[Start of Attachment]
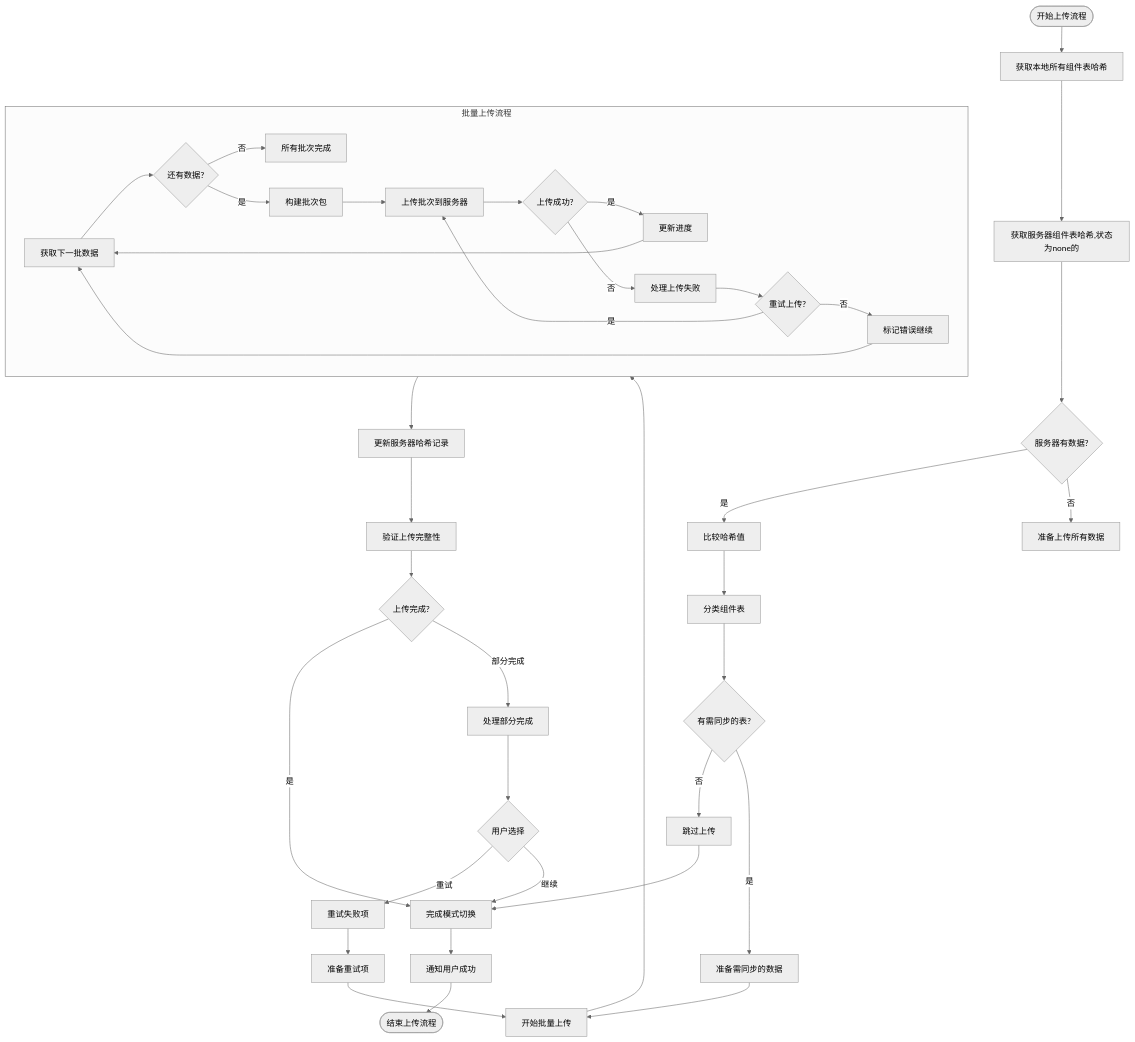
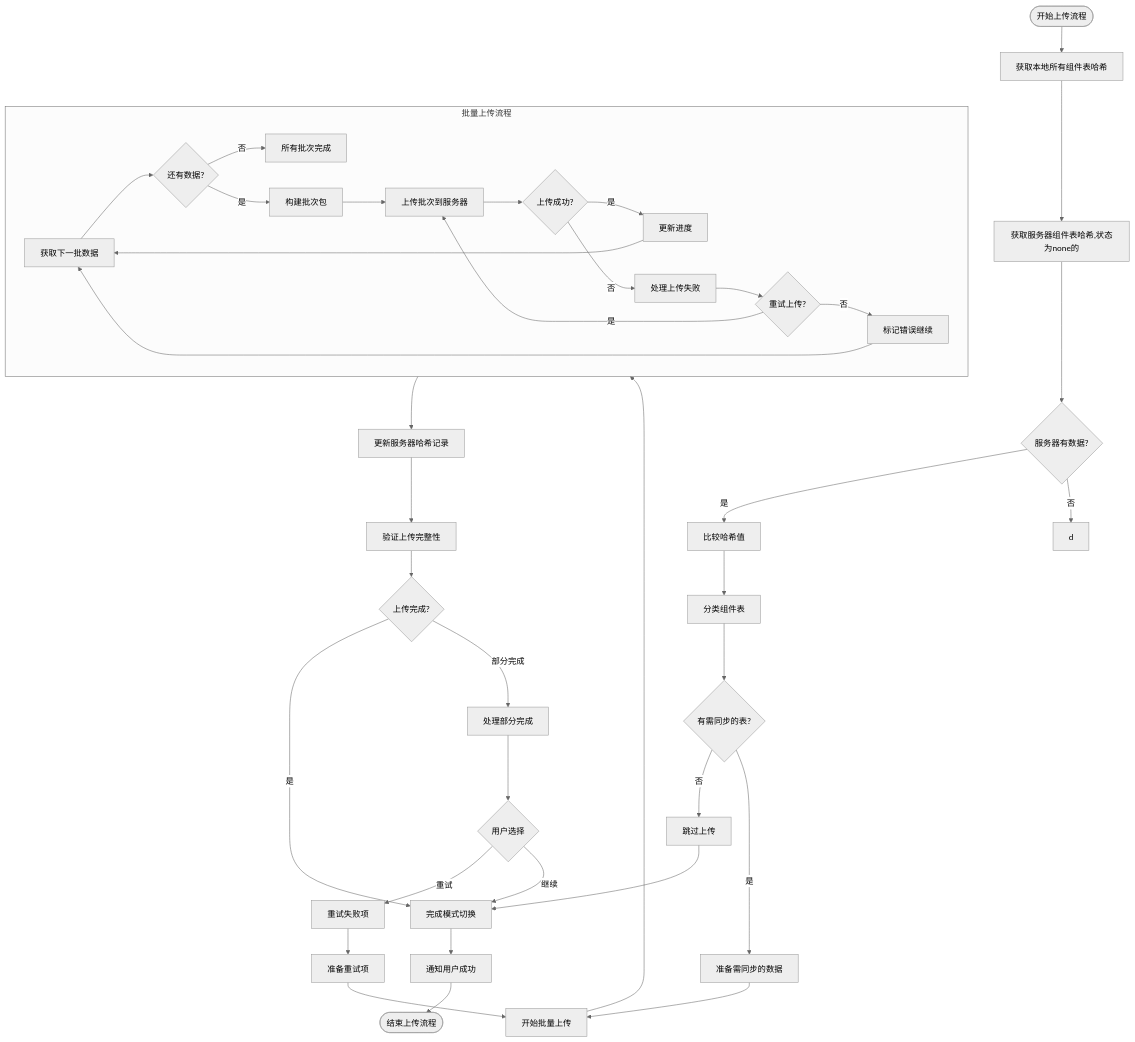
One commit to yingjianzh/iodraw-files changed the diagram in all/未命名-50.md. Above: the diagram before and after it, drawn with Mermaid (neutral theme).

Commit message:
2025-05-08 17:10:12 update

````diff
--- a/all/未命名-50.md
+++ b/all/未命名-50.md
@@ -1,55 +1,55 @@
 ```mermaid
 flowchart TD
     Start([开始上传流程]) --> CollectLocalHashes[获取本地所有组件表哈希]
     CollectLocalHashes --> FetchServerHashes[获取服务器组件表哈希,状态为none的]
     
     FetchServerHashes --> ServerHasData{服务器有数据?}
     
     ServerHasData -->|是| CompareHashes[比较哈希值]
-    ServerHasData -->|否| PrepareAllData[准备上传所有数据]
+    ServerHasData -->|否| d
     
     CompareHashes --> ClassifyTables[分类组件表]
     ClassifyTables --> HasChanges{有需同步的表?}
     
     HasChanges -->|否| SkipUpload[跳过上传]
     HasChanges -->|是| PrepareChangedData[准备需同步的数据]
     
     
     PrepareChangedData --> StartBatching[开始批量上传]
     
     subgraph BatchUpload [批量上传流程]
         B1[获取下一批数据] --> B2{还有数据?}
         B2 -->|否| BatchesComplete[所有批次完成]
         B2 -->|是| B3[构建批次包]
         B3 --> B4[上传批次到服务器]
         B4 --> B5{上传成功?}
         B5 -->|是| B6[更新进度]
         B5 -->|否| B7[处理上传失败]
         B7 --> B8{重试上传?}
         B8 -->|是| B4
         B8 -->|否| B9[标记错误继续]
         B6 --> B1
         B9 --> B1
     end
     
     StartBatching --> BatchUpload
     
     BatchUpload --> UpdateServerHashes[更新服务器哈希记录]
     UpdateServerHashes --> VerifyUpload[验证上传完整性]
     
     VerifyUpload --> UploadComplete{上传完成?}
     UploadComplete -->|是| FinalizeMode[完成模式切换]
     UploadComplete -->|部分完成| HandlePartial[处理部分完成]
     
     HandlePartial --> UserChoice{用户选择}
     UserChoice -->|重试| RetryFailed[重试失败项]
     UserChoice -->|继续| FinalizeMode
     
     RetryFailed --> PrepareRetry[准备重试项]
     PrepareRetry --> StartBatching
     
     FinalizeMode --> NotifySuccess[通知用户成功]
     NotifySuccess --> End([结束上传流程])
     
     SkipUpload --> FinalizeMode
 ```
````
[End of Attachment]
[Start of Attachment]
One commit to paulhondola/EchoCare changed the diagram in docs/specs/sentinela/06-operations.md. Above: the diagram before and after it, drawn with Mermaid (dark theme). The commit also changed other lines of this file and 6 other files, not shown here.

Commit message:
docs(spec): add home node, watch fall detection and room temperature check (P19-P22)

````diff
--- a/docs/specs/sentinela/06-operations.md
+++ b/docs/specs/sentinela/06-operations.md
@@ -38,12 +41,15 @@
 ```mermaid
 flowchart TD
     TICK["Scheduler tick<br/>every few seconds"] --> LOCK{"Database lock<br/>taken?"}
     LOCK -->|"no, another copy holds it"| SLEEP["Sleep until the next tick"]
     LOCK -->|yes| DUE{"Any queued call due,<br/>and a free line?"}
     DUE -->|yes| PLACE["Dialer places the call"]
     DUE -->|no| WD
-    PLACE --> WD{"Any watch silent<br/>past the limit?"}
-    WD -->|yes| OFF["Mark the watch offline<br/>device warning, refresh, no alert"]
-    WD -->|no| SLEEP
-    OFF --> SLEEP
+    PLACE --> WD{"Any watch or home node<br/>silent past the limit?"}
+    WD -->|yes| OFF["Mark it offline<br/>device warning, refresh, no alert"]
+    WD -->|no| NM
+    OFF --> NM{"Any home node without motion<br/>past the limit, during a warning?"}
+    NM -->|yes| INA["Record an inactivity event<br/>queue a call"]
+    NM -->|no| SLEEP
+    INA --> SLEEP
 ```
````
[End of Attachment]
[Start of Attachment]
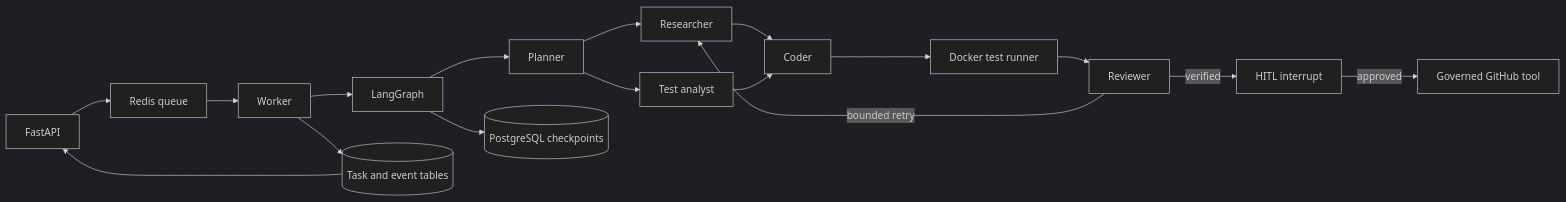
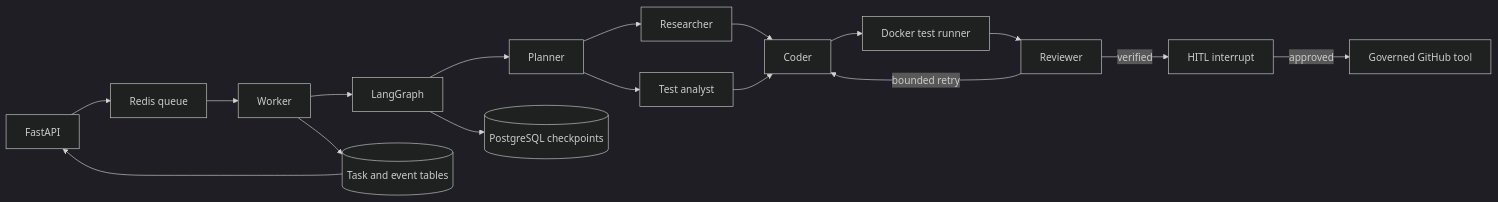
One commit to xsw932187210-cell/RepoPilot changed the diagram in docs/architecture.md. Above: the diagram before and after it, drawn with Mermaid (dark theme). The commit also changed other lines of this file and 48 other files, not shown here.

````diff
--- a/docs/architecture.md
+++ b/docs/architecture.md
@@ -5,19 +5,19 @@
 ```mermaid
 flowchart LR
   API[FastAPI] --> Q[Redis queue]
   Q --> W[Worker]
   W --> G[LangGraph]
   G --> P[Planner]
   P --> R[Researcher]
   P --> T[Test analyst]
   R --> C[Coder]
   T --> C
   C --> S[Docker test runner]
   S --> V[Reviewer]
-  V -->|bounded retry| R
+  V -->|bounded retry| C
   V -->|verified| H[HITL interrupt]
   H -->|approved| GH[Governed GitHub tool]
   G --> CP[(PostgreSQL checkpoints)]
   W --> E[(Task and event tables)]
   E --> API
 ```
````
[End of Attachment]
Copy out the lines of the data where the string "refresh" occurs.

-    WD -->|yes| OFF["Mark the watch offline<br/>device warning, refresh, no alert"]
+    WD -->|yes| OFF["Mark it offline<br/>device warning, refresh, no alert"]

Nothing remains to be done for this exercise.